This, I believe, helped Lacey to accept Sunny had died and was no longer with us. She wasn’t hauled off in a horse trailer to never be seen again — which I’ve seen can make a horse anxiously search for their companion for days, or even weeks.
Thankfully, it the sun was shining that day and the weather warm enough to give Lacey a nice warm shower, dry her and brush out her shedding coat. Then I put a bareback pad on her and we had a nice walk through the neighborhood.
Horses being herd animals, I worried about Lacey being the only horse for the first time in her life. At first I decided to just leave the gates open and let her wander where ever she wanted. She’d always enjoyed hanging near my back door and dogs.
While she wasn’t actively looking for Sunny the ensuring few days, she did get more cantankerous toward me; pinning her ears back when I touched her, and even turning her butt towards me a couple times, acting like she was going to kick me.
To that I gave her a quick swat on her hind end, a stern look and a hard, “NO! Bad girl!” Even with her loss, our loss, I could not allow that kind of bad behavior to escalate. Still, it was concerning.
I gave my friend and fellow horse owner/lover Zorina “Z” Barker a call for some feedback. She, too, had a horse suddenly left alone after the other had to be put down.
Z thought Lacey might be feeling distressed and fearful over suddenly being alone. That got me thinking of the word “boundary,” and how, by leaving the gates open to roam the entire three acres at night I literally left her with no boundary or place to feel safe in. That’s when I began closing her inside the paddock and shelter at night. That seems to have helped her because she’s been nicer and calmer since then.
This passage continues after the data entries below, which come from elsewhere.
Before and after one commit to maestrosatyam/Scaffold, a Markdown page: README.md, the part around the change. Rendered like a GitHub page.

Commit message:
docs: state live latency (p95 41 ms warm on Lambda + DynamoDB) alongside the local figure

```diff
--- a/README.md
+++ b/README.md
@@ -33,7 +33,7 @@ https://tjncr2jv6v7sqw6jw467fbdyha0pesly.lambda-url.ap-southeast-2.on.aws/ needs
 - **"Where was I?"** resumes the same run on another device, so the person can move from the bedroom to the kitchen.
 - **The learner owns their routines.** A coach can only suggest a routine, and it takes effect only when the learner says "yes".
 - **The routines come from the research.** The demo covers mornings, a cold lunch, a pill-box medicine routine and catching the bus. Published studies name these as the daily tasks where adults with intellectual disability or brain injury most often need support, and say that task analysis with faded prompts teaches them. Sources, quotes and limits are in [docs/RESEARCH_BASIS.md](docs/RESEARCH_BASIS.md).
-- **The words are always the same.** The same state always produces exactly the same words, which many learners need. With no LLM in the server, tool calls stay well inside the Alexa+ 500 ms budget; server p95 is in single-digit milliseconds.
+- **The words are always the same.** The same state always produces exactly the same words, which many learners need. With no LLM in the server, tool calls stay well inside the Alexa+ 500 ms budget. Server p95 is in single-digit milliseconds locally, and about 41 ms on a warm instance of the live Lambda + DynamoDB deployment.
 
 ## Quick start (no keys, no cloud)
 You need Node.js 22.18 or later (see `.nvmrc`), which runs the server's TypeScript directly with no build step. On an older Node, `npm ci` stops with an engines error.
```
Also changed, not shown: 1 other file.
I’m getting older (mid-60s), struggling with osteoarthritis and advancing Multiple Sclerosis, and with the increasing costs of food for all creatures great and small, I’ve no plans to get another horse.
And I am just plain tired. Frigid temperatures (which we experienced almost daily here on the Peninsula late October – March) affect my personal symptoms of Multiple Sclerosis; it causes all my muscles to become as tight as a drum, which makes it difficult and painful to bend and move, so providing that extra, loving care for Sunny (which I felt important to do), along with filling the water troughs and draining the hoses each time so they wouldn’t freeze, feeding and picking up manure exhausted me, leaving me with little energy to do anything else.
So as I rest and regain my energy, I plan on spending the upcoming warmer weather — which will hopefully come soon — riding Lacey around the neighborhood and on the trails around me.
To view TicTok videos of Brooke Stromberg and Sunny barrel and pole racing go to https://www.tiktok.com/t/ZTRcu7mKj/ and https://www.tiktok.com/t/ZTRcumx6S/.
On Wednesday, April 10, 5-7 p.m. Neon Riders 4-H is hosting a McTakeover fundraiser at the McDonalds, 1706 E. Front in Port Angeles.
A portion of proceeds from every purchase, including coupon books, goes to help support local horse 4-H and their shows — including the cost of showing during the Clallam County Fair! Please do stop by in to support our youths!
Karen Griffiths’ column, Peninsula Horseplay, appears the second and fourth Saturday of each month.
If you have a horse event, clinic or seminar you would like listed, please email Griffiths at email@example.com at least two weeks in advance. You can also call her at 360-460-6299.